Modification records ▸
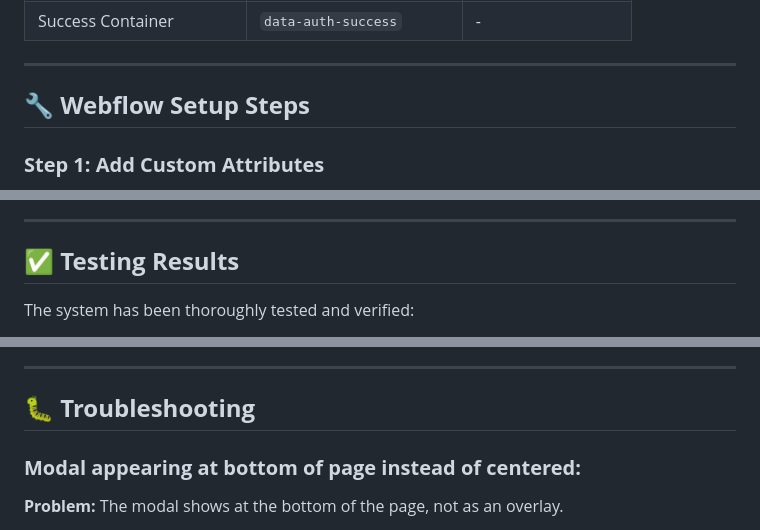
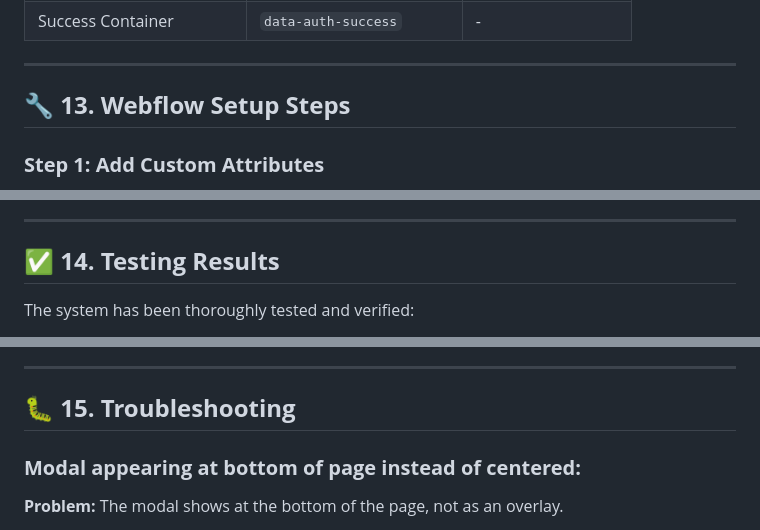
Before and after one commit to 8020admin/tim-burton-docuseries, a Markdown page: WEBFLOW_INTEGRATION.md, 3 parts joined by grey strips. Rendered like a GitHub page.

```diff
--- a/WEBFLOW_INTEGRATION.md
+++ b/WEBFLOW_INTEGRATION.md
@@ -983,7 +983,7 @@ New users get randomly assigned one of these avatars:
 
 ---
 
-## 🔧 **Webflow Setup Steps**
+## 🔧 **13. Webflow Setup Steps**
 
 ### **Step 1: Add Custom Attributes**
 1. Select any element in Webflow Designer
@@ -1005,7 +1005,7 @@ New users get randomly assigned one of these avatars:
 
 ---
 
-## ✅ **Testing Results**
+## ✅ **14. Testing Results**
 
 The system has been thoroughly tested and verified:
 
@@ -1021,7 +1021,7 @@ The system has been thoroughly tested and verified:
 
 ---
 
-## 🐛 **Troubleshooting**
+## 🐛 **15. Troubleshooting**
 
 ### **Modal appearing at bottom of page instead of centered:**
 
```
Also changed, not shown: other parts of WEBFLOW_INTEGRATION.md (+5 -5 lines).
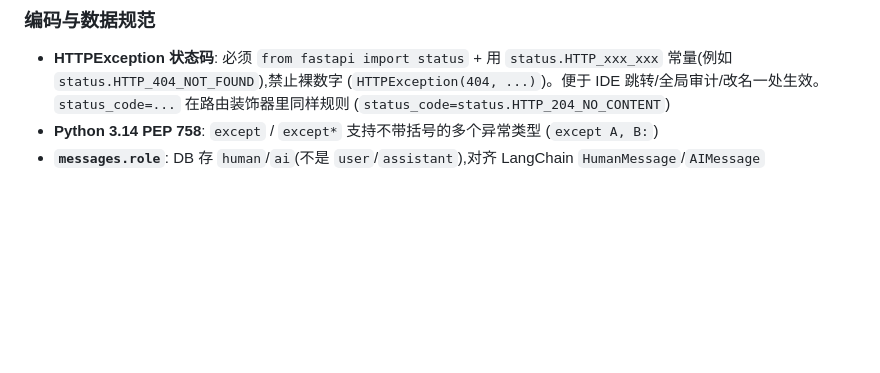
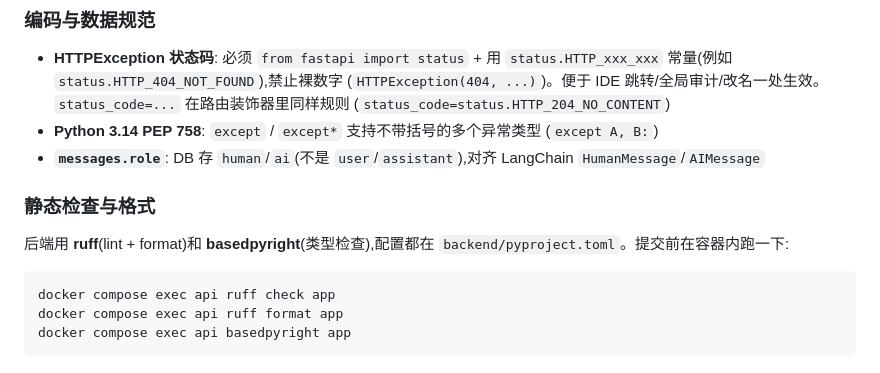
Before and after one commit to iverwong/LittleBox, a Markdown page: CLAUDE.md, the part around the change. GitHub-like rendering; blank space fills up the shorter version.

````diff
--- a/CLAUDE.md
+++ b/CLAUDE.md
@@ -154,3 +154,13 @@ mobile/
 - **HTTPException 状态码**: 必须 `from fastapi import status` + 用 `status.HTTP_xxx_xxx` 常量(例如 `status.HTTP_404_NOT_FOUND`),禁止裸数字 (`HTTPException(404, ...)`)。便于 IDE 跳转/全局审计/改名一处生效。`status_code=...` 在路由装饰器里同样规则 (`status_code=status.HTTP_204_NO_CONTENT`)
 - **Python 3.14 PEP 758**: `except` / `except*` 支持不带括号的多个异常类型 (`except A, B:`)
 - **`messages.role`**: DB 存 `human`/`ai`(不是 `user`/`assistant`),对齐 LangChain `HumanMessage`/`AIMessage`
+
+### 静态检查与格式
+
+后端用 **ruff**(lint + format)和 **basedpyright**(类型检查),配置都在 `backend/pyproject.toml`。提交前在容器内跑一下:
+
+```
+docker compose exec api ruff check app
+docker compose exec api ruff format app
+docker compose exec api basedpyright app
+```
````
Also changed, not shown: docs/backend-refactor.md (added, +543 -0 lines).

Your task ▸ The range runs from the line with "api basedpyright app" to the last line of the entries above, both included. Restate it word for word.

Reply to the exercise ▸
+docker compose exec api basedpyright app
+```
````
Also changed, not shown: docs/backend-refactor.md (added, +543 -0 lines).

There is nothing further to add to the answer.